Even beyond the very-young Triplets, you have Jonathan Drouin, Nikita Nesterov and Andrei Vasilevskiy expecting bigger things, possibly as soon as 2015-16.

There are plenty of almost-there guys who can make the jump, too, from Adam Erne to Anthony DeAngelo.

Here’s a vote for Slater Koekkoek.

As the 10th pick of the 2012 NHL Draft, the 21-year-old seems like he’s primed for an arrival sooner rather than later.

He got his feet wet at the NHL level, playing in three games with the Bolts in 2014-15. While his AHL numbers won’t blow you away, the Lightning have every reason to give Koekkoek a chance to prove himself, as the likes of Nesterov, Andrej Sustr and even Matt Carle seemed to move in and out of Jon Cooper’s doghouse during the playoffs.

Speaking of Carle, he seemed impressed with the young blueliner’s skill when he debuted in April, as the Tampa Tribune reports.

“He skates really well, skated with the puck a lot and created a couple of chances on his own,” Carle said. “He was jumping up in plays. But I don’t think I played well enough to help him out. I kind of hung him out to dry on a couple of odd-man rushes. But he’s a talented kid who can skate well.”

Adding more mobility to a defense corps that includes Victor Hedman? That could leave Lightning fans leaping for joy.

Here’s what the Lightning will say about Bishop


If you’re expecting a lot of details about Ben Bishop’s condition, you’re out of luck.

Tampa Bay Lightning assistant Rick Bowness spoke for head coach Jon Cooper on Thursday, and his update on Bishop maintains the stats quo: he’s day-to-day with an unspecified issue.

There are some interesting details regarding the 28-year-old’s thought process before and during Game 4 of the 2015 Stanley Cup Final, however.

For one thing, it sounds like Bishop decided not to play last night:

That doesn’t mean that it was a comfortable experience for the towering netminder, however:

The Lightning have generally downplayed the differences between Bishop and Andrei Vasilevskiy, but Matt Carle pointed to two big considerations: puckhandling and communication.

Despite losing Game 4, the young goalie looked pretty sharp against the Chicago Blackhawks, and likely has a decent amount of confidence from his coaches and teammates.
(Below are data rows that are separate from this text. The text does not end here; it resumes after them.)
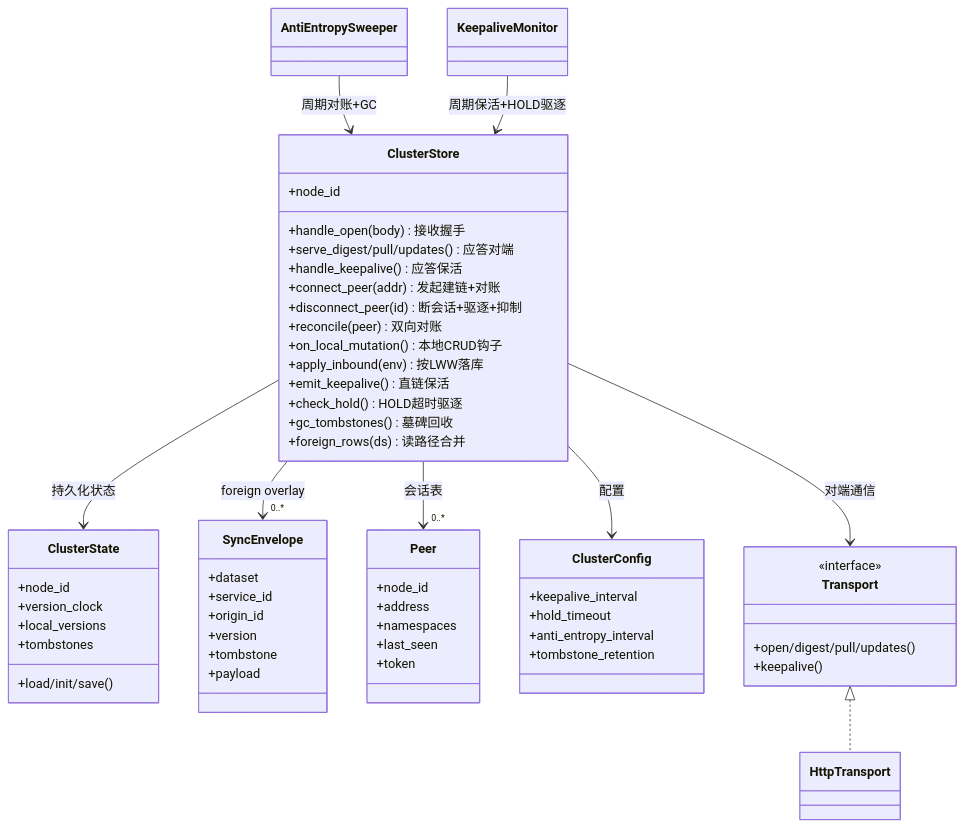
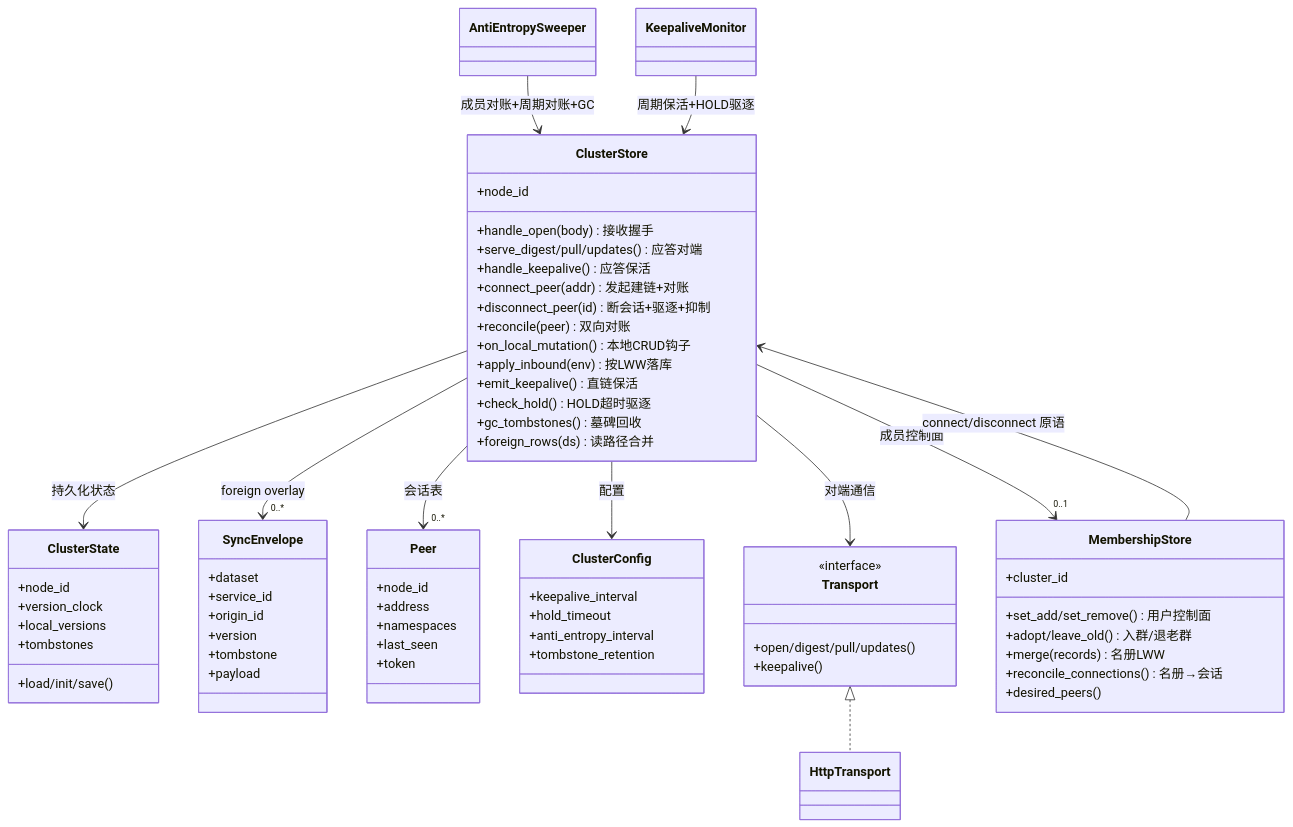
One commit to Weizheng96/A2X-registry changed the sixth of 6 diagrams in docs/cluster_design.md. Above: the diagram before and after it, drawn with Mermaid. The commit also changed other lines of this file and 6 other files, not shown here.

First line of the commit message:
refactor(cluster): tighten membership↔store coupling; docs in present tense

````diff
--- a/docs/cluster_design.md
+++ b/docs/cluster_design.md
@@ -169,63 +169,73 @@
 ```mermaid
 classDiagram
     class ClusterStore {
         +node_id
         +handle_open(body) 接收握手
         +serve_digest/pull/updates() 应答对端
         +handle_keepalive() 应答保活
         +connect_peer(addr) 发起建链+对账
         +disconnect_peer(id) 断会话+驱逐+抑制
         +reconcile(peer) 双向对账
         +on_local_mutation() 本地CRUD钩子
         +apply_inbound(env) 按LWW落库
         +emit_keepalive() 直链保活
         +check_hold() HOLD超时驱逐
         +gc_tombstones() 墓碑回收
         +foreign_rows(ds) 读路径合并
     }
     class ClusterState {
         +node_id
         +version_clock
         +local_versions
         +tombstones
         +load/init/save()
     }
     class SyncEnvelope {
         +dataset
         +service_id
         +origin_id
         +version
         +tombstone
         +payload
     }
     class Peer {
         +node_id
         +address
         +namespaces
         +last_seen
         +token
     }
     class ClusterConfig {
         +keepalive_interval
         +hold_timeout
         +anti_entropy_interval
         +tombstone_retention
     }
     class Transport {
         <<interface>>
         +open/digest/pull/updates()
         +keepalive()
     }
+    class MembershipStore {
+        +cluster_id
+        +set_add/set_remove() 用户控制面
+        +adopt/leave_old() 入群/退老群
+        +merge(records) 名册LWW
+        +reconcile_connections() 名册→会话
+        +desired_peers()
+    }
     class HttpTransport
     class AntiEntropySweeper
     class KeepaliveMonitor
 
     ClusterStore --> ClusterState : 持久化状态
     ClusterStore --> "0..*" Peer : 会话表
     ClusterStore --> "0..*" SyncEnvelope : foreign overlay
     ClusterStore --> ClusterConfig : 配置
     ClusterStore --> Transport : 对端通信
+    ClusterStore --> "0..1" MembershipStore : 成员控制面
+    MembershipStore --> ClusterStore : connect/disconnect 原语
     Transport <|.. HttpTransport
-    AntiEntropySweeper --> ClusterStore : 周期对账+GC
+    AntiEntropySweeper --> ClusterStore : 成员对账+周期对账+GC
     KeepaliveMonitor --> ClusterStore : 周期保活+HOLD驱逐
 ```
````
That could benefit him well in Game 5 … assuming he’s playing.

Chances are, we won’t know until moments before the puck drops on Saturday, but perhaps the latest Cooper swerve will involve actual transparency?

Bolts brush off talk of ‘must-win’ Game 2

TAMPA, FL - JUNE 4: Steven Stamkos #91 of the Tampa Bay Lightning speaks during a media availability at the 2015 NHL Stanley Cup Final at Amalie Arena on June 4, 2015 in Tampa, Florida.  (Photo by Scott Audette/NHLI via Getty Images)

TAMPA — The Lightning aren’t biting.

One day after a disappointing loss in the Stanley Cup Final opener, Tampa Bay faced the big question — after blowing a third-period lead and relinquishing home-ice advantage to Chicago, is Saturday’s Game 2 a must-win?

The answer, unequivocally:


“There’s no real must-win until you lose three games of a series,” captain Steve Stamkos said. “We’re confident in our ability to bounce back after a loss.”

The Lightning should be confident, given their experience in that department. The club lost its first game of these playoffs — Game 1 of the Detroit series — then bounced back with a 5-1 blowout win in Game 2. In the Eastern Conference Final against the Rangers, the Bolts dropped the opener, then rebounded with a 6-2 thumping.

Sensing a theme here?

Ryan Callahan, one of the more veteran playoff skaters on the team, further deflected the notion of Saturday being a must-win.

“I don’t think there’s ‘must-win’ unless you’re facing elimination,” he explained. “We put a lot of pressure on ourselves to try and win every playoff game. That’s how you approach the game. You want to win it.”

Tampa’s ace in the hole, so to speak, is their ability to win on the road this spring. It’s a big reason why the players seemed generally unfazed at possibly heading back to Chicago down 0-2 in the series. The Bolts are road warriors — they won two games in Detroit, two games in Montreal and three in New York, including the first-ever Game 7 road victory in MSG history.

“We’re pretty confident in our road game,” defenseman Matt Carle said. “We’ve shown that a lot throughout the playoffs.

“When we’ve needed to have a must-win on the road, we’ve managed to pull it out. So I don’t think it really adds any pressure to tomorrow.”